(Content revision data)
--*--

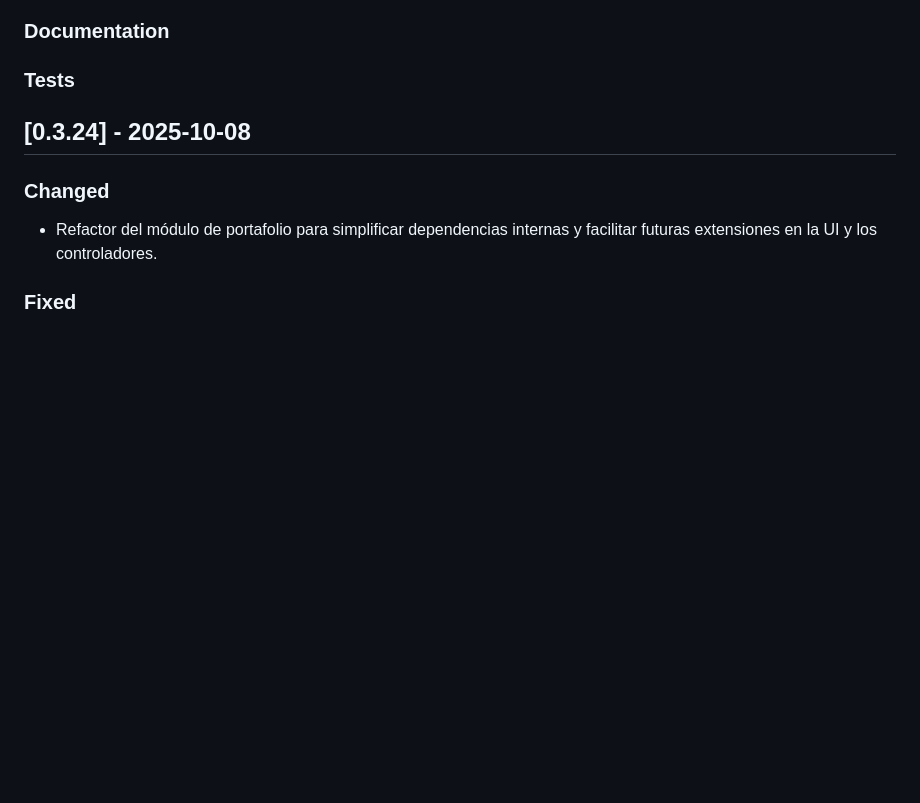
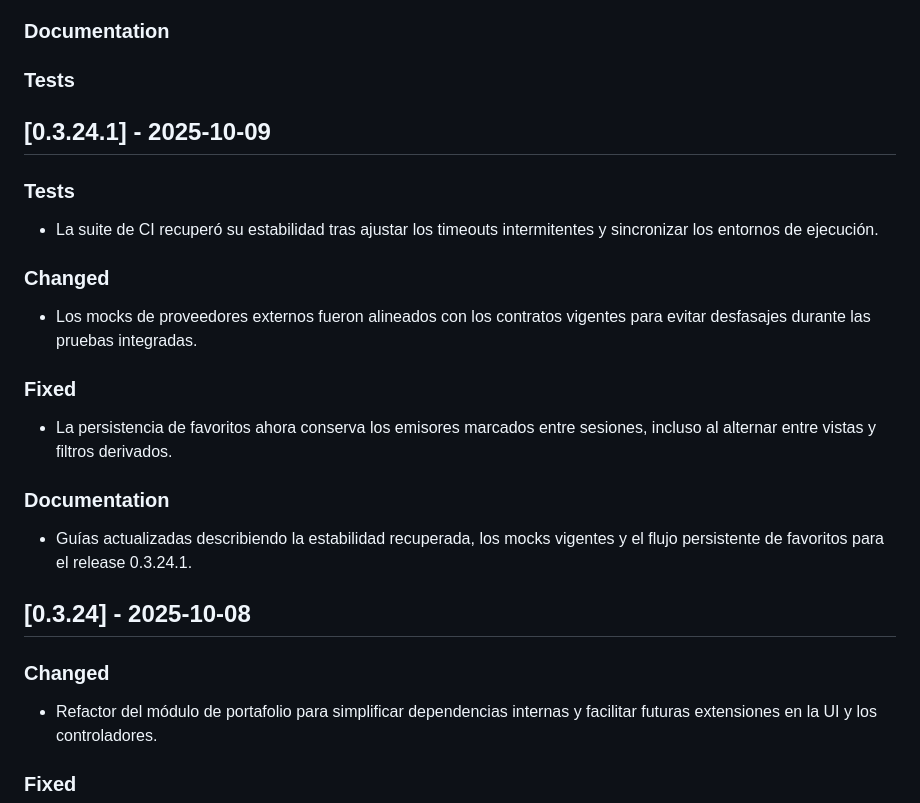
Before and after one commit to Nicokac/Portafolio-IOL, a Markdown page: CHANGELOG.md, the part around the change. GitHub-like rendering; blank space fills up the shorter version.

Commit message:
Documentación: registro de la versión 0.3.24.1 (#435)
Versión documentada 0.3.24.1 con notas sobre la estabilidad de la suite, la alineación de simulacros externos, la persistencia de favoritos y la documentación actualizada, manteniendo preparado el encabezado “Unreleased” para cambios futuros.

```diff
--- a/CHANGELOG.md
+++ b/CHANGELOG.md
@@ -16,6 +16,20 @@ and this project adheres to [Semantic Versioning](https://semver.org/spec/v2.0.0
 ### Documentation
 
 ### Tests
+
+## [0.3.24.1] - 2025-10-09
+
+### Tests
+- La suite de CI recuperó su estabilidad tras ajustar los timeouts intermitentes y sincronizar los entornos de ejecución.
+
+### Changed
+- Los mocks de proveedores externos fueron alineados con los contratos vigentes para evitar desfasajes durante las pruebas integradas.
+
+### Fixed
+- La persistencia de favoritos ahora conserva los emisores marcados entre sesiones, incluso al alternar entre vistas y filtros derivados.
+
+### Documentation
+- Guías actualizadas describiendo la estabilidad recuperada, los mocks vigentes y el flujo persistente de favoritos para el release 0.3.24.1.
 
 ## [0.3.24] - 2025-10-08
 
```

--*--

**What you are asked to do:** Whenever the word "CHANGELOG" shows up in a line above, copy that line.

**Task response:**
Before and after one commit to Nicokac/Portafolio-IOL, a Markdown page: CHANGELOG.md, the part around the change. GitHub-like rendering; blank space fills up the shorter version.
--- a/CHANGELOG.md
+++ b/CHANGELOG.md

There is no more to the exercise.